Criminal crash pad: After homeowner died, the squatters moved in
PORTLAND, Ore. - The owner of a North Portland home died nearly two years ago, and it didn't take long for the house to turn into a haven for squatters and a neighborhood blight.
Neighbors have struggled in their efforts to get something done about those squatters.
Some of the squatters who moved into the home were actually hard-core criminals.
Elizabeth "Betty" Fettig was a great neighbor and lived in the home on North Vancouver Avenue until she passed away in November 2011.
One neighbor who knew her and spoke to KATU News on the condition of anonymity said the house sat empty for about a year.
"We had some folks that moved into the house that clearly didn't belong in the neighborhood," he said.
He's talking about Ronnie Scott Medinger, a convicted thief; James Ramon Lewis, on parole, wanted for escape; and lastly, Solomon Omar Osiris, whose last arrest was for trespass, possession of cocaine, dealing cocaine near a school and breaking parole.

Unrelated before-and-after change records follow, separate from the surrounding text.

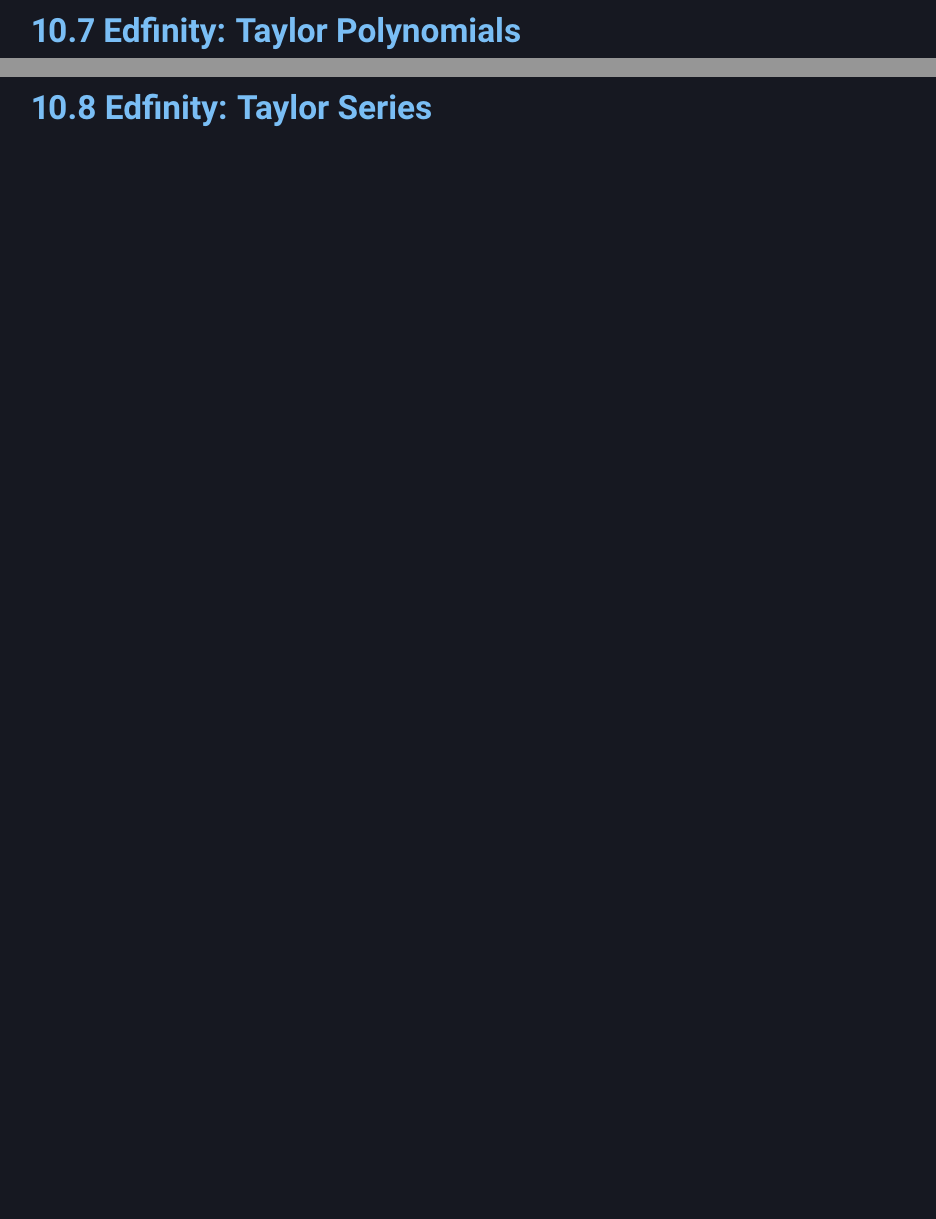
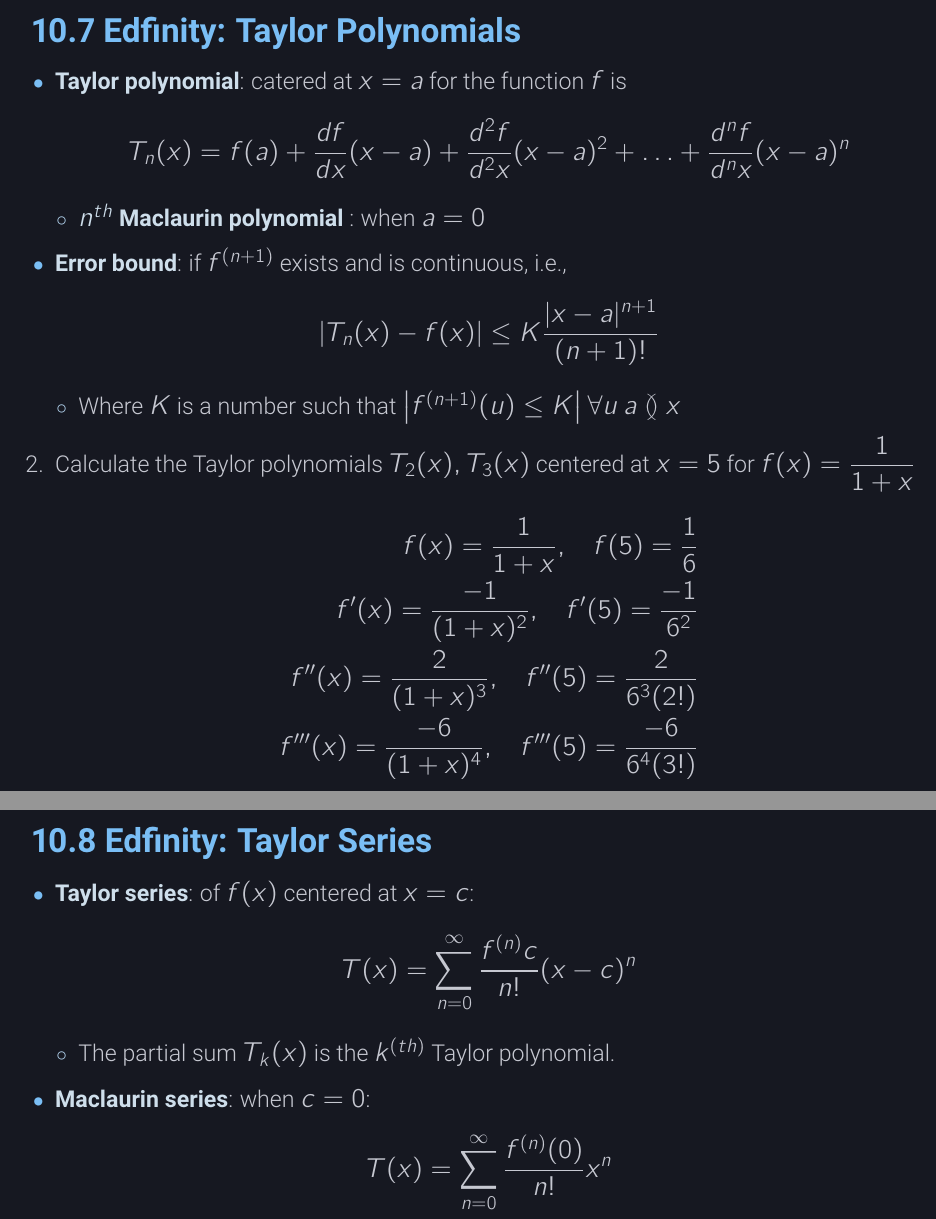
Before and after one commit to nosvagor/notes, a LaTeX document (fire/calculus/mth-253/calc-iii.tex, which reads fire/calculus/mth-253/edfinity/10-7.tex, fire/calculus/mth-253/edfinity/10-8.tex): two parts of pages 29 and 30 of 31, joined at a grey line, cut so that both start at the same text, the shorter picture padded with empty space. The pictures show the PDF file fire/calculus/mth-253/calc-iii.pdf that the author committed with the source.

Commit message:
10.8 done

```diff
--- a/fire/calculus/mth-253/edfinity/10-7.tex
+++ b/fire/calculus/mth-253/edfinity/10-7.tex
@@ -1,3 +1,27 @@
 \section{10.7 Edfinity: Taylor Polynomials}
 \begin{itemize}
-  \item[]
+  \item \dd{Taylor polynomial}: catered at  \(x=a\) for the function \(f\) is
+    \[%%%%%%%%%%
+    T_n (x) = f (a) + \frac{df}{dx}(x-a)
+    + \frac{d^2f}{d^2x}(x-a)^2
+    + \ldots
+    + \frac{d^nf}{d^nx}(x-a)^n
+    \]%%%%%%%%%%
+  \begin{itemize}
+    \item \dd{\(n^{th} \) Maclaurin polynomial }: when \(a = 0\)
+  \end{itemize}
+
+  \item \dd{Error bound}: if \(f^{(n+1)} \) exists and is continuous, i.e.,
+    \[%%%%%%%%%%
+    \left| T_n(x) - f(x) \right| \leq K \frac{|x-a|^{n+1} }{(n+1)!}
+    \]%%%%%%%%%%
+    \begin{itemize}
+      \item Where \(K\) is a number such that \(\left| f^{(n+1)}(u) \leq K
+        \right| \forall u ~a\between x \)
+    \end{itemize}
+
+  \item[2.] Calculate the Taylor polynomials \(T_2 (x), T_3 (x)  \) centered at
+    \(x = 5\) for \(f (x) = \displaystyle \frac{1}{1+x}\)
+    \begin{align*}
+     f(x) = \frac{1}{1+x}, \quad  f(5) = \frac{1}{6} \\
+     f'(x) = \frac{-1}{(1+x)^2}, \quad  f'(5) = \frac{-1}{6^2} \\
--- a/fire/calculus/mth-253/edfinity/10-8.tex
+++ b/fire/calculus/mth-253/edfinity/10-8.tex
@@ -1,5 +1,19 @@
 \section{10.8 Edfinity: Taylor Series}
 \begin{itemize}
-  \item[]
+  \item \dd{Taylor series}: of \(f (x)  \) centered at \(x=c\):
+    \[%%%%%%%%%%
+    T (x) = \sum_{n=0}^{\infty} \frac{f^{(n)}c}{n!}(x-c)^n
+    \]%%%%%%%%%%
+    \begin{itemize}
+      \item The partial sum \(T_k (x)  \) is the \(k^{(th)} \) Taylor polynomial.
+    \end{itemize}
+
+  \item \dd{Maclaurin series}: when \(c=0\):
+    \[%%%%%%%%%%
+    T(x) = \sum_{n=0}^{\infty} \frac{f^{(n)}(0)}{n!}x^n
+    \]%%%%%%%%%%
+
+
+
 
 \end{itemize}
```
Also changed, not shown: fire/calculus/mth-253/edfinity/10-6.tex (+0 -1 lines), fire/calculus/mth-253/calc-iii.pdf, fire/calculus/mth-253/edfinity/10-7.tex (3 more changed lines).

"What I saw was folks coming in that were moving into a house that had no water or garbage service, and moving in and starting to live there and then a lot of traffic coming in and out on a regular basis," said the neighbor who didn't want to be identified.
He would have talked to the property owner, but to this day tax records show that person is Elizabeth Fettig.
The neighbor KATU spoke to said one squatter knew how to play the system.
"The person in there, squatting, claimed they were a tenant, and under Oregon rental law, once you claim you're a tenant then the police kind of have to throw their hands up and say 'there's nothing we can do, the person's a tenant.' So they were stuck and we're stuck at that point," the neighbor said.
When police learned who the squatters were, their criminal backgrounds, and with a school just a half-block away, they moved in. But neighbors know the word's out about the house among squatters and unless the city does something to curb squatting, the squatters will be back.
"So it's in limbo, so someone could just break in again and claim tenancy and start the whole cycle over again," the neighbor said.
Since the water in that house was turned off, the squatters weren't shy about asking neighbors for some. When they got turned down, they tried to hook up hoses and steal water from those neighbors' outdoor faucets.
We starting looking into this story after our news gathering partners at Willamette Week tipped us off on what they uncovered.
We were first tipped off to this story by our news partners at Willamette Week. You can read their version of the story here.